## Material to process
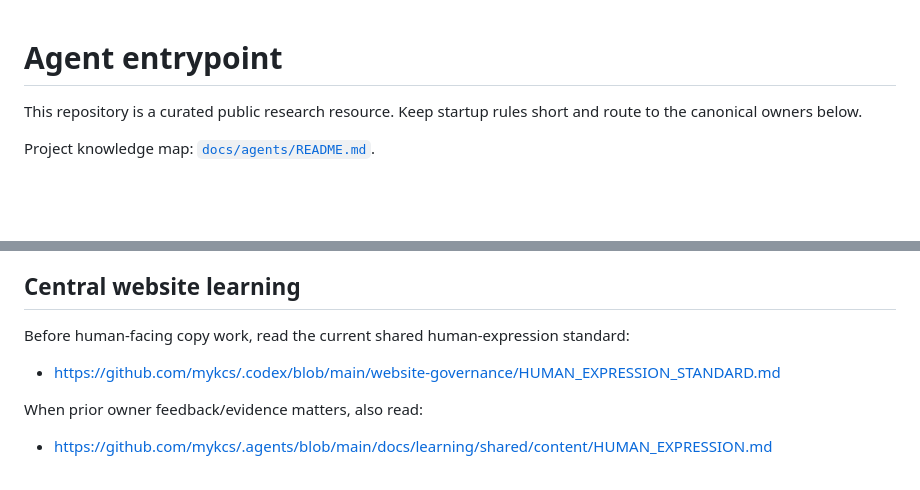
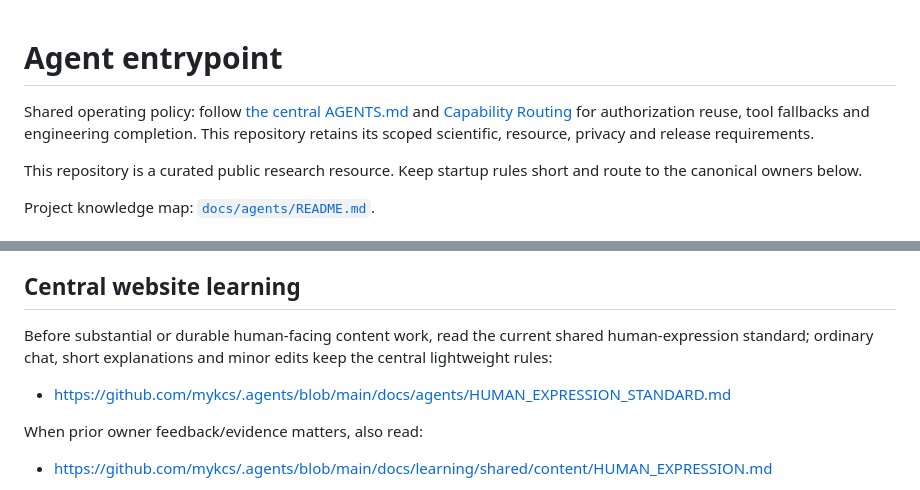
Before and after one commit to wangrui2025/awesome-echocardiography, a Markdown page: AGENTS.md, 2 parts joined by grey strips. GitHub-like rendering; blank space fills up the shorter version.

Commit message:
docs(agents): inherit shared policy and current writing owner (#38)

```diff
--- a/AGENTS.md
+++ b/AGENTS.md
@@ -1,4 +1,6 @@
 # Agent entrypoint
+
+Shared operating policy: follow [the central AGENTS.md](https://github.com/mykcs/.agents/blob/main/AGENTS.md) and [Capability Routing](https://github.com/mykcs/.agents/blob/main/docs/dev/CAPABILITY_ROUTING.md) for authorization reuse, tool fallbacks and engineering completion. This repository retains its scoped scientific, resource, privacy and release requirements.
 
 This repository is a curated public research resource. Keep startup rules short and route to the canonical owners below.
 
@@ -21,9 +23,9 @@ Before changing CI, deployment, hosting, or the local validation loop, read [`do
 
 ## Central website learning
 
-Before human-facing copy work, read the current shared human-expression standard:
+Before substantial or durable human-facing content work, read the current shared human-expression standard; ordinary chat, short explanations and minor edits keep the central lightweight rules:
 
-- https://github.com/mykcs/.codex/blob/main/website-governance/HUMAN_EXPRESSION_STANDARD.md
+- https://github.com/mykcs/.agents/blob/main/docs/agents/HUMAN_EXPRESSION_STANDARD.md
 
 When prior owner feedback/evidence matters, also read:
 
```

## Problem
Search the listing for "work" and show every line where it occurs.

## Output for this task
-Before human-facing copy work, read the current shared human-expression standard:
+Before substantial or durable human-facing content work, read the current shared human-expression standard; ordinary chat, short explanations and minor edits keep the central lightweight rules:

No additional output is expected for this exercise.